Web interface edit records:

═══

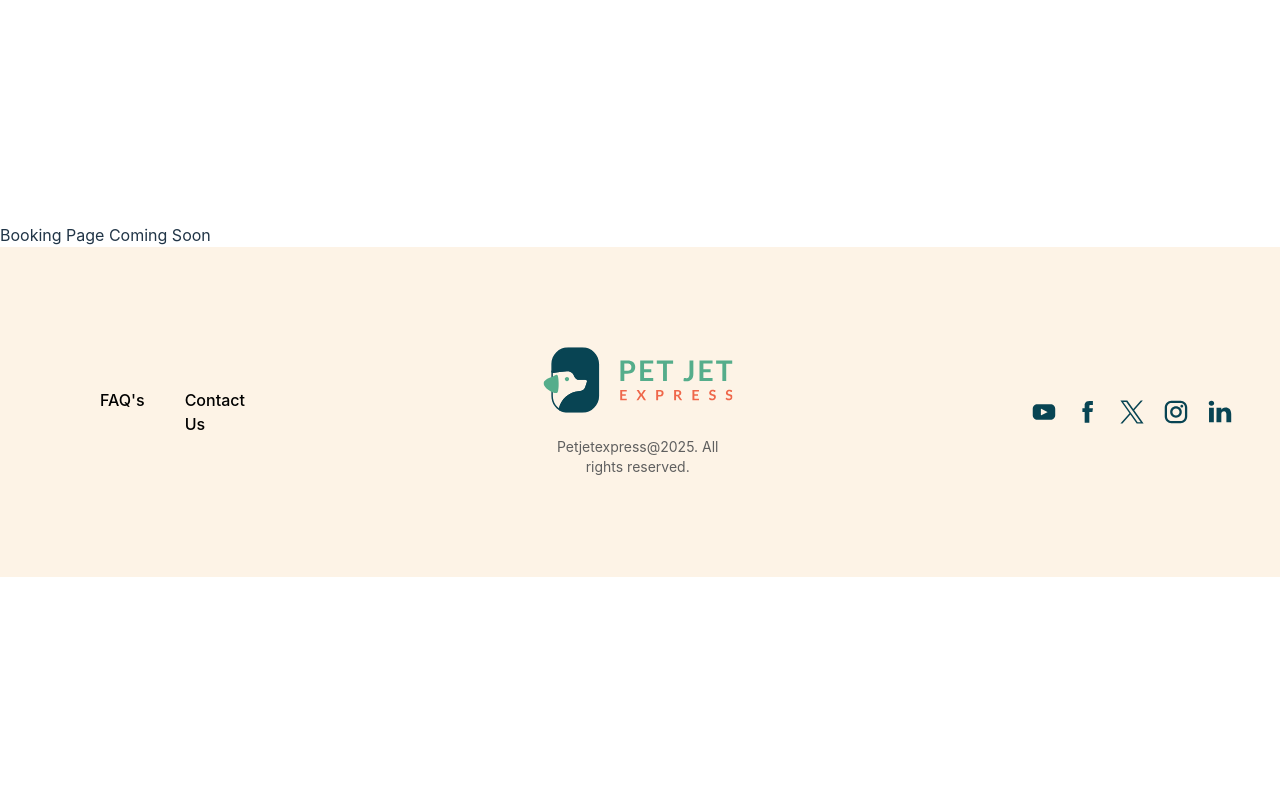
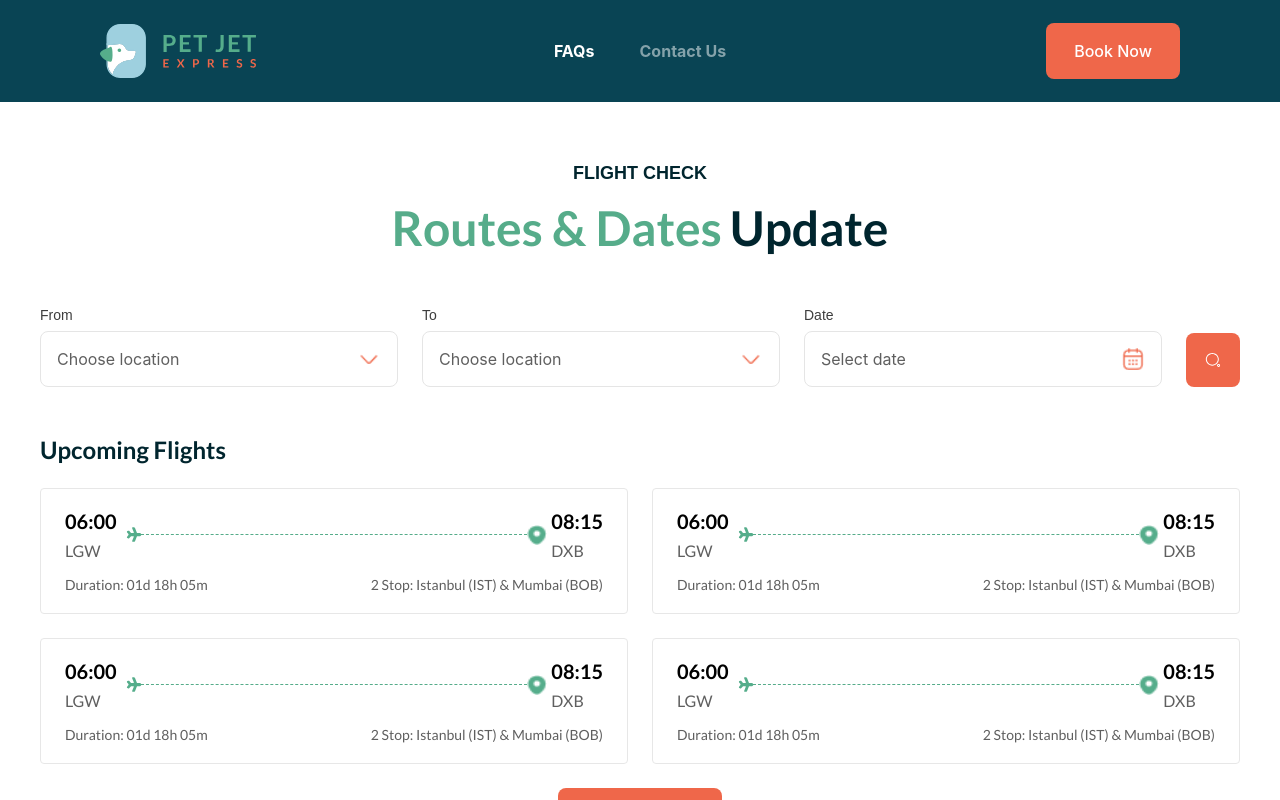
Before and after one commit to dransjel/petjet, a React (Vite) app: page /booking in a window 1280 px wide. Shown: the top 800 px of the page. Built offline with nearby package versions, Linux system fonts and the light colour scheme.

Commit message:
typo fix

```diff
--- a/src/App.jsx
+++ b/src/App.jsx
@@ -4,6 +4,7 @@ import LandingPage from './pages/LandingPage';
 import FAQPage from './pages/FAQPage';
 import { GlobalStyles } from './styles/GlobalStyles';
 import Footer from './components/Footer';
+import BookingPage from './pages/BookingPage';
 
 const App = () => {
   return (
@@ -13,7 +14,7 @@ const App = () => {
         <Routes>
           <Route path="/" element={<LandingPage />} />
           <Route path="/faq" element={<FAQPage />} />
-          <Route path="/booking" element={<div>Booking Page Coming Soon</div>} />
+          <Route path="/booking" element={<BookingPage />} />
           {/* Contact route will be added later */}
         </Routes>
       </Router>
```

═══

**WHAT IS REQUIRED**
Count up the lines in the entries above where the word "element" appears, and give the figure with nothing added.

**EXPECTED ANSWER**
4